Women have been giving birth since the beginning of time but increasingly women are needing help with delivery from instruments and caesarian sections. There are a variety of causes of this, from fear of litigation to use of local anaesthesia so that the mother is out of contact with the delivery process. Also we tend to be sedentary nowadays and our back and pelvis are often not as strong as in previous generations and we are tending to have babies at older ages. But you can do a lot for yourself to help achieve a normal delivery.
The baby tends to lie facing the placenta, which is normally on the back wall of the womb, which will place the baby facing towards your spine hopefully head down. You can encourage this position by lying on your left side in the later stages of pregnancy – you can put a thin pillow under your tummy to help support this.
If your baby is not in the best position – either face forwards or transverse or breech – there can be a variety of causes. Perhaps the womb itself is an unusual shape or twisted or flopped over, your pelvis could be an unusual shape or out of alignment. The Osteopath can check the pelvis function for you. Maybe the cord is too short not allowing movement or too long and wrapped around the head, neck or body of the foetus, or the placenta could be attached differently. If there are twins they will use the space as best they can.

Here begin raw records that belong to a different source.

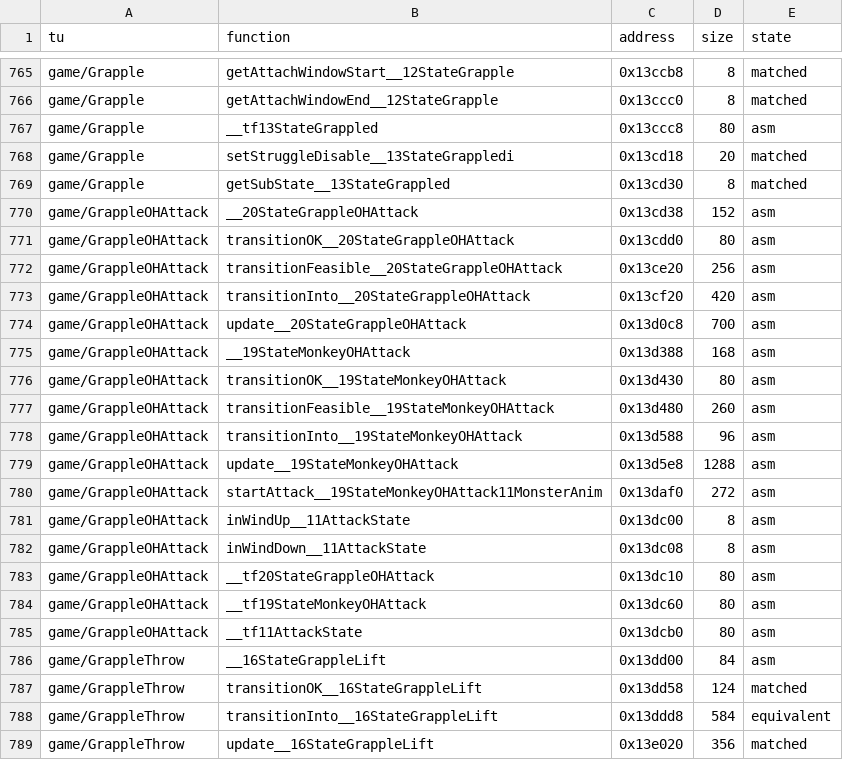
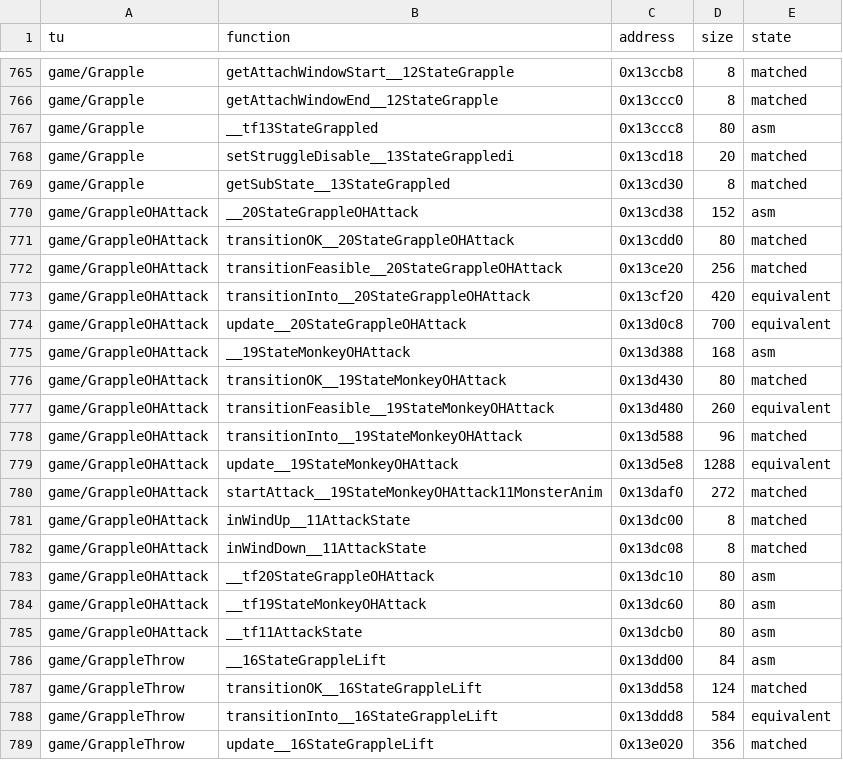
Before and after one commit to sightama/wotlane, a CSV file: config/status.csv, drawn as a sheet; only a part is shown, gaps mark what is left out.

```diff
--- a/config/status.csv
+++ b/config/status.csv
@@ -770,14 +770,14 @@ game/Grapple,getSubState__13StateGrappled,0x13cd30,8,matched
 game/GrappleOHAttack,__20StateGrappleOHAttack,0x13cd38,152,asm
-game/GrappleOHAttack,transitionOK__20StateGrappleOHAttack,0x13cdd0,80,asm
-game/GrappleOHAttack,transitionFeasible__20StateGrappleOHAttack,0x13ce20,256,asm
-game/GrappleOHAttack,transitionInto__20StateGrappleOHAttack,0x13cf20,420,asm
-game/GrappleOHAttack,update__20StateGrappleOHAttack,0x13d0c8,700,asm
+game/GrappleOHAttack,transitionOK__20StateGrappleOHAttack,0x13cdd0,80,matched
+game/GrappleOHAttack,transitionFeasible__20StateGrappleOHAttack,0x13ce20,256,matched
+game/GrappleOHAttack,transitionInto__20StateGrappleOHAttack,0x13cf20,420,equivalent
+game/GrappleOHAttack,update__20StateGrappleOHAttack,0x13d0c8,700,equivalent
 game/GrappleOHAttack,__19StateMonkeyOHAttack,0x13d388,168,asm
-game/GrappleOHAttack,transitionOK__19StateMonkeyOHAttack,0x13d430,80,asm
-game/GrappleOHAttack,transitionFeasible__19StateMonkeyOHAttack,0x13d480,260,asm
-game/GrappleOHAttack,transitionInto__19StateMonkeyOHAttack,0x13d588,96,asm
-game/GrappleOHAttack,update__19StateMonkeyOHAttack,0x13d5e8,1288,asm
-game/GrappleOHAttack,startAttack__19StateMonkeyOHAttack11MonsterAnim,0x13daf0,272,asm
-game/GrappleOHAttack,inWindUp__11AttackState,0x13dc00,8,asm
-game/GrappleOHAttack,inWindDown__11AttackState,0x13dc08,8,asm
+game/GrappleOHAttack,transitionOK__19StateMonkeyOHAttack,0x13d430,80,matched
+game/GrappleOHAttack,transitionFeasible__19StateMonkeyOHAttack,0x13d480,260,equivalent
+game/GrappleOHAttack,transitionInto__19StateMonkeyOHAttack,0x13d588,96,matched
+game/GrappleOHAttack,update__19StateMonkeyOHAttack,0x13d5e8,1288,equivalent
+game/GrappleOHAttack,startAttack__19StateMonkeyOHAttack11MonsterAnim,0x13daf0,272,matched
+game/GrappleOHAttack,inWindUp__11AttackState,0x13dc00,8,matched
+game/GrappleOHAttack,inWindDown__11AttackState,0x13dc08,8,matched
 game/GrappleOHAttack,__tf20StateGrappleOHAttack,0x13dc10,80,asm
```
Also changed, not shown: 2 other files.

You can do the following to try to help the baby find a better position:
· Get down on all fours and relax your tummy and experiment with crawling and rocking and try placing one knee on a cushion. Doing this for a few minutes a day in the latter stages can encourage the foetus to move into the correct position.
· Stand with feet apart leaning a little forward. Let your tummy really flop into relaxation and hold onto the banister or sink and gently rock to and fro. This can help.
· During the day avoid sitting with knees higher than hips.
· Go for a swim.
· Take rests and ideally give up work about 6 weeks before delivery to allow your body to rest and build up strength for the delivery.
· Once in labour try to keep active and on your feet and kness, leaning forwards with support from a chair or partner so that gravity can help the baby descend, or try on all fours for a time.
· Try to have the epidural only when needed – you will be able to control the birth process more easily. If you have the epidural try to lie on your side to deliver – it helps to keep the sacrum free to move.